I can remember when I first heard Stills' "Carry On" – the twanging acoustics – the hooky lyrics – but most of all those voices harmonising in a way that blew you out of the water. And the clever changes in tempos. Love is coming to us all indeed. Onwards to the code to live by – the feed them on your dreams "Teach Your Children" – a gorgeous Graham Nash ballad. In the UK the look-at-them-and-sigh "Teach Your Children" (with Gerry Garcia of The Grateful Dead on Steel Guitar) became the fourth 45 around the album when Atlantic paired it with "Deja Vu" on Atlantic 2019 039 in November 1970. David Crosby comes storming in like he’s Neil Young’s angrier brother with "Almost Cut My Hair" examining how peer pressure works and eventually deciding to remain individual – true to himself and let his freak flag fly. Neil decides to tells us in his nasal whine about a town in North Ontario where all his changes were – a place that still leaves shadows on his eyes (gorgeous audio as those voices come in on the chorus). They end Side 1 with a rocked-up version of Joni Mitchell’s peace weekend anthem "Woodstock" – Stills makes it more angry than it should be but I prefer the Matthews Southern Comfort 7" single version that went to No. 1 in the UK in 1970.
John Sebastian of The Lovin' Spoonful contributes a late Harmonica warble to the Side 2 opener "Deja Vu" – another David Crosby winner. As the years pass - I come back to the genius use of guitars, voices and tempo breaks in this superb ‘makes me wonder’ song. And that wall-of-sound that only CSNY make where they sing. “...We have all been here before...” they chant – well yeah – and I’ll want to go back again and again. We go acoustic ethereal with "4 + 20" – a fabulous Stephen Stills tale of troubled souls – why am I so alone. Atlantic put the three-part Neil Young "Country Girl" on the B-side of "Teach The Children" in April 1970 (Atlantic 2091 002) – waitress winking –but the sweet harmony vocals try to warn that there’s no love in the city. What a brilliant song and I love that echoed Harmonica as it crescendos before fading out. The album ends of the Stills/Young rocker "Everybody I Love You" – guitars wailing as they "la la" those harmony vocals. What a record...
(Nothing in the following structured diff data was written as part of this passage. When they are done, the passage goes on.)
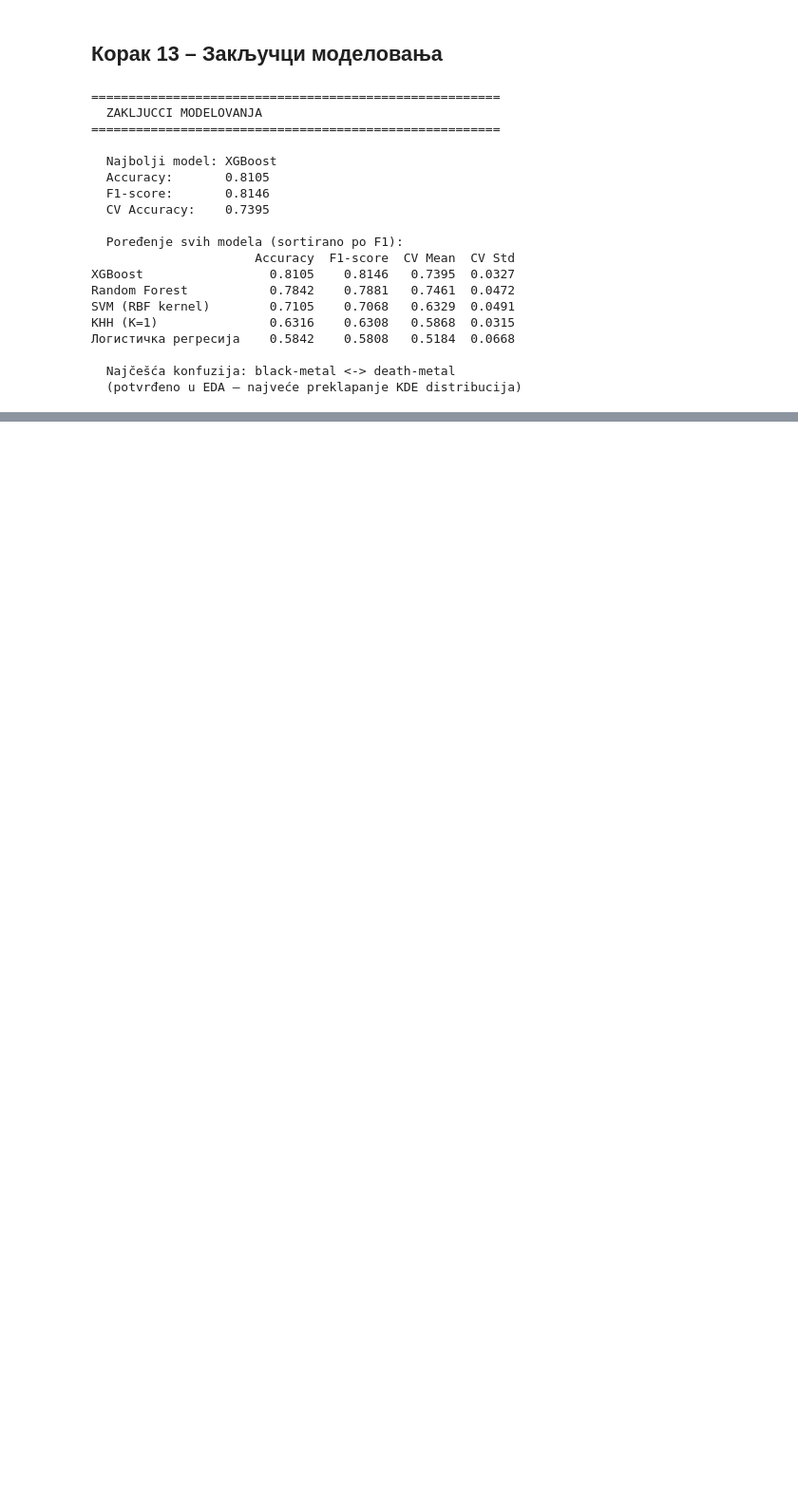
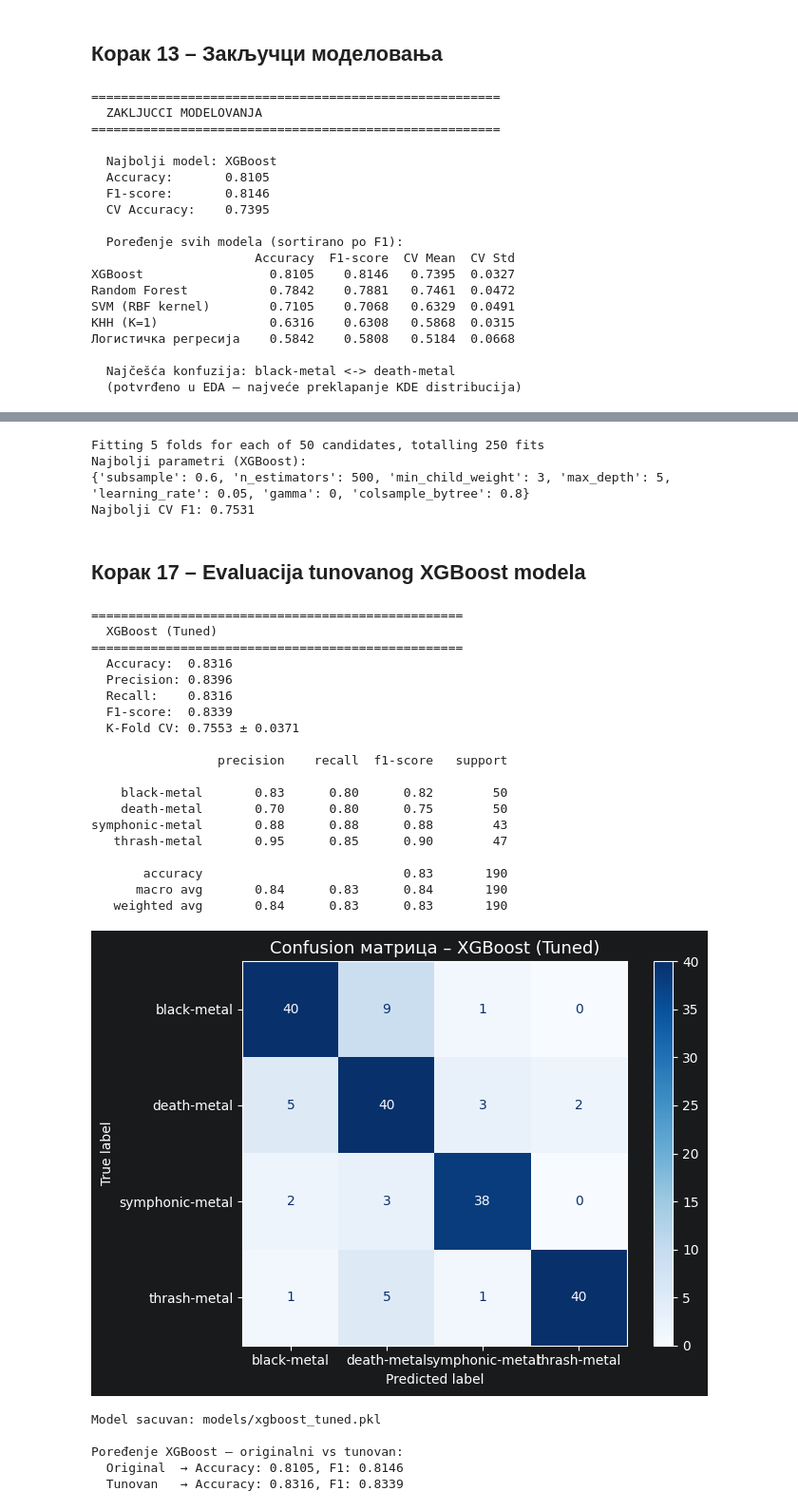
Before and after one commit to durke-m/metal-subgenre-classification, a Jupyter notebook: notebooks/Modeling.ipynb, the cells around one changed output, grey strips where cells are left out. Shown at 95% size. Cells and saved outputs as stored; diff of their text form; code cells hidden in the pictures; blank space fills up the shorter version.

```diff
--- a/notebooks/Modeling.ipynb
+++ b/notebooks/Modeling.ipynb
@@ -500,0 +583,79 @@ SVM (RBF kernel)        0.7105    0.7068   0.6329  0.0491
+# %%
+from xgboost import XGBClassifier
+
+xgb_param_dist = {
+    "n_estimators": [100, 200, 300, 500],
+    "max_depth": [3, 4, 5, 6, 8],
+    "learning_rate": [0.01, 0.05, 0.1, 0.2],
+    "subsample": [0.6, 0.8, 1.0],
+    "colsample_bytree": [0.6, 0.8, 1.0],
+    "min_child_weight": [1, 3, 5],
+    "gamma": [0, 0.1, 0.2]
+}
+
+xgb_base = XGBClassifier(random_state=42, eval_metric="mlogloss", verbosity=0)
+
+xgb_random = RandomizedSearchCV(
+    estimator=xgb_base,
+    param_distributions=xgb_param_dist,
+    n_iter=50,
+    cv=5,
+    scoring="f1_weighted",
+    random_state=42,
+    n_jobs=-1,
+    verbose=1
+)
+
+xgb_random.fit(X_train, y_train)
+
+print("Najbolji parametri (XGBoost):")
+print(xgb_random.best_params_)
+print(f"Najbolji CV F1: {xgb_random.best_score_:.4f}")
+# %% [output]
+Fitting 5 folds for each of 50 candidates, totalling 250 fits
+Najbolji parametri (XGBoost):
+{'subsample': 0.6, 'n_estimators': 500, 'min_child_weight': 3, 'max_depth': 5, 'learning_rate': 0.05, 'gamma': 0, 'colsample_bytree': 0.8}
+Najbolji CV F1: 0.7531
+# %% [markdown]
+## Корак 17 – Evaluacija tunovanog XGBoost modela
+# %%
+xgb_tuned = xgb_random.best_estimator_
+
+xgb_tuned_model = evaluate_model(
+    "XGBoost (Tuned)",
+    xgb_tuned, X_train, y_train, X_test, y_test, class_names
+)
+
+joblib.dump(xgb_tuned_model, "../models/xgboost_tuned.pkl")
+print("Model sacuvan: models/xgboost_tuned.pkl")
+
+# Poredenje sa originalnim XGBoost
+print("\nPoređenje XGBoost – originalni vs tunovan:")
+print(f"  Original  → Accuracy: {results['XGBoost']['Accuracy']:.4f}, F1: {results['XGBoost']['F1-score']:.4f}")
+print(f"  Tunovan   → Accuracy: {results['XGBoost (Tuned)']['Accuracy']:.4f}, F1: {results['XGBoost (Tuned)']['F1-score']:.4f}")
+# %% [output]
+==================================================
+  XGBoost (Tuned)
+==================================================
+  Accuracy:  0.8316
+  Precision: 0.8396
+  Recall:    0.8316
+  F1-score:  0.8339
+  K-Fold CV: 0.7553 ± 0.0371
+
+                 precision    recall  f1-score   support
+
+    black-metal       0.83      0.80      0.82        50
+    death-metal       0.70      0.80      0.75        50
+symphonic-metal       0.88      0.88      0.88        43
+   thrash-metal       0.95      0.85      0.90        47
+
+       accuracy                           0.83       190
+      macro avg       0.84      0.83      0.84       190
+   weighted avg       0.84      0.83      0.83       190
+[figure, added]
+Model sacuvan: models/xgboost_tuned.pkl
+
+Poređenje XGBoost – originalni vs tunovan:
+  Original  → Accuracy: 0.8105, F1: 0.8146
+  Tunovan   → Accuracy: 0.8316, F1: 0.8339
```
Also changed, not shown: parts of 19 cells of this notebook, 4 other files.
We should talk about what’s not here. There's a demo of the "Déjà Vu" classic "Teach Your Children" on the Expanded Edition of "Crosby, Stills & Nash" which would have had an obvious placing here. Fans will know that there is a version of "Almost Cut My Hair" on the 1991 "Carry On" 4CD Box Set by CSNY and a further version on Crosby’s 3CD Anthology from 2006 "Voyage". As well as those there’s the stunning stand-alone 7” single "Ohio" b/w "Find The Cost Of Freedom" – a brilliant two-sider that later turned on the "So Far - Best Of” LP compilation in 1974 – all ideal Bonus Tracks material. Perhaps one day we might get a Deluxe Edition 2CD set covering the event in its entirety – we remain helplessly hoping...
"...A different kind of poverty now upsets my soul... " – Stephen Stills sings on the quietly majestical "4 + 20". I never feel poverty when I listen to them - they've always lifted me up. Embrace the many-coloured beast...as the great man says...-->